Artist’s Statement: “I did some paintings years ago incorporating simple, meditative iconic forms, and they had a quiet, brooding formality about them. As with this painting, the surfaces were very complex (paint, tar, oil pastel, collage, etc.). The orange shape on the left came into being on its own, and to my own delight became a lighthearted comment on the gravity of those earlier paintings. We tend to take art too seriously, and I'm certainly guilty. Anyway, I find this to be a beautiful painting to look at that checks its own gravity with a dose of childhood innocence. 

 

“Lyman’s work evolves restlessly, with the common elements generally being deft and unusual color choices that balance assonance and dissonance, and vestiges of the hand and facture purposely left in the paintings.

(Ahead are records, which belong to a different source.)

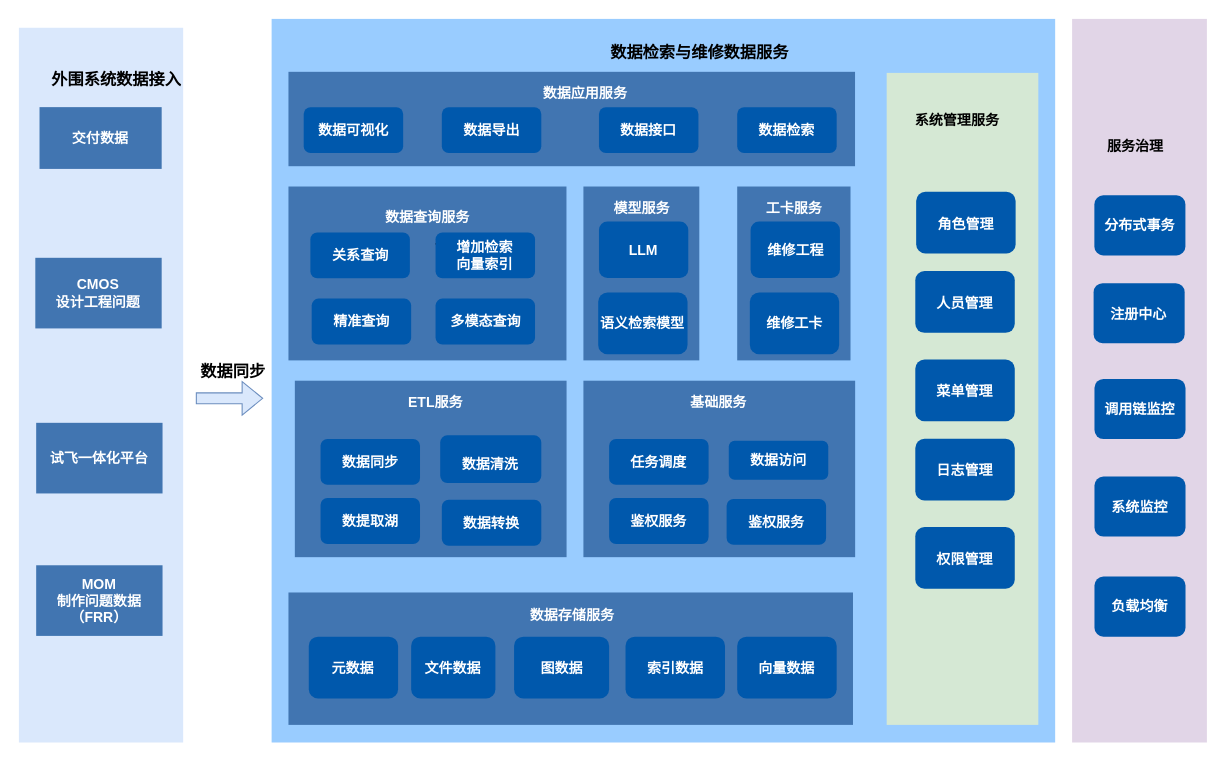
This is 数据检索与维修数据服/数据检索与维修数据服.drawio from DemonHan/KuickBuy, a draw.io file, before an edit. Source tidied: cells renumbered, new cells numbered last; positions are measured from the earlier drawing's top-left corner, leaving out a move shared by most shapes. Both pictures are drawn from the tidied source at 108%, with x=0, y=0 at pixel (18, 18).
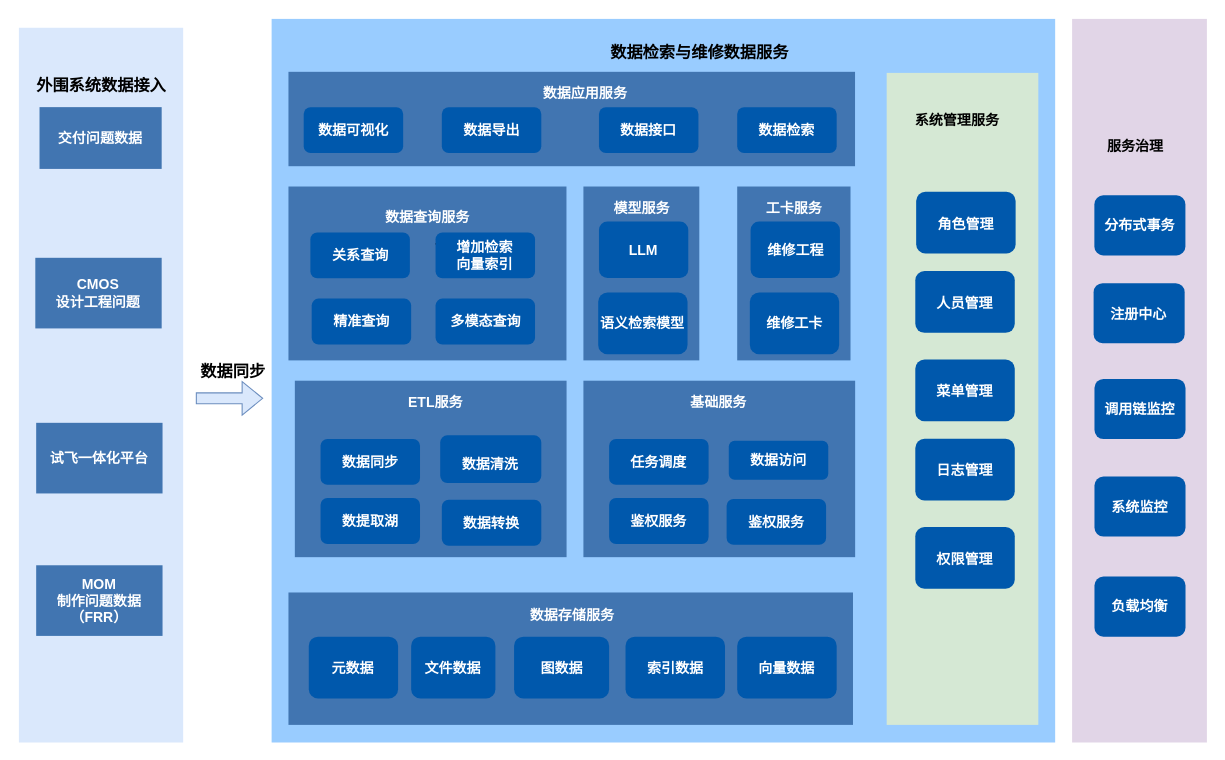
After the change.

Commit message (it also covers changes not shown here):
更新数据检索与维修数据服.drawio

Change to the diagram source:
```diff
@@
-    <mxCell id="6" value="&lt;span style=&quot;color: rgb(255, 255, 255);&quot;&gt;交付数据&lt;/span&gt;" style="rounded=0;whiteSpace=wrap;html=1;fillColor=#4175B1;fontStyle=1;fontSize=13;strokeColor=none;" parent="1" vertex="1">
+    <mxCell id="6" value="&lt;span style=&quot;color: rgb(255, 255, 255);&quot;&gt;交付问题数据&lt;/span&gt;" style="rounded=0;whiteSpace=wrap;html=1;fillColor=#4175B1;fontStyle=1;fontSize=13;strokeColor=none;" parent="1" vertex="1">
       <mxGeometry x="19.1" y="81.7" width="113.1" height="57.2" as="geometry" />
     </mxCell>
     <mxCell id="7" value="外围系统数据接入" style="text;html=1;align=center;verticalAlign=middle;strokeColor=none;fillColor=none;fontStyle=1;fontFamily=Garamond;fontSize=15;strokeWidth=1;" parent="1" vertex="1">
-      <mxGeometry x="19.9" y="40.9" width="140" height="30" as="geometry" />
+      <mxGeometry x="6.1" y="46.3" width="140" height="30" as="geometry" />
     </mxCell>
```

The negative space is often so meticulously worked that it’s almost as if the objects – usually simple shapes – are there as much to complement the background as vice versa. Despite the often bold colors there is an elegance about his paintings that prevents them from being loud or decorative. " Artbeit Zeitschrift 

 

(On prior series by the artist): “These paintings are a refreshing departure from the current abstract art world’s seemingly endless parade of fields of color with scribbles providing form, a style that is easily mimicked and has become a sort of “safe,” accessible go-to. There are confident decisions in these paintings appearing as commitments of strongly delineated forms and unexpected collisions of color that give the work a visceral, confident and playful soul, increasingly missing from contemporary expressionist abstraction. They are the paintings of a real painter rather than a decorative artist.” ArtSeen, 2018 

 

Painting comes in a high-profile professional float frame, ready to hang.



I have been painting for about 30 years, since before I was a dealer. I always was and remain most drawn to so-called “painterly” painters, whose interest is less in the formal aspects of painting than in the paint itself, and signs of the artist’s hand in its application. Initially I was drawn to paintings from the magical period between New York Abstract Expressionism and Pop Art, by artists such as Robert Rauschenberg, Jasper Johns, Jim Dine and Cy Twombly. In the Eighties, it was New York neo-Expressionists such as Julian Schnabel, Terry Winters and Donald Baechler. As you can see, in the past few years my paintings have become more formal, but you can still see a lot of the hand in them. I grew up in New Orleans, lived in various places in the U.S. and Europe, then returned to "the Big Easy" to open my Magazine Street gallery, which I sold in 2017 before moving my art business entirely online. I still enjoy meeting fellow art collectors and painters when they visit New Orleans.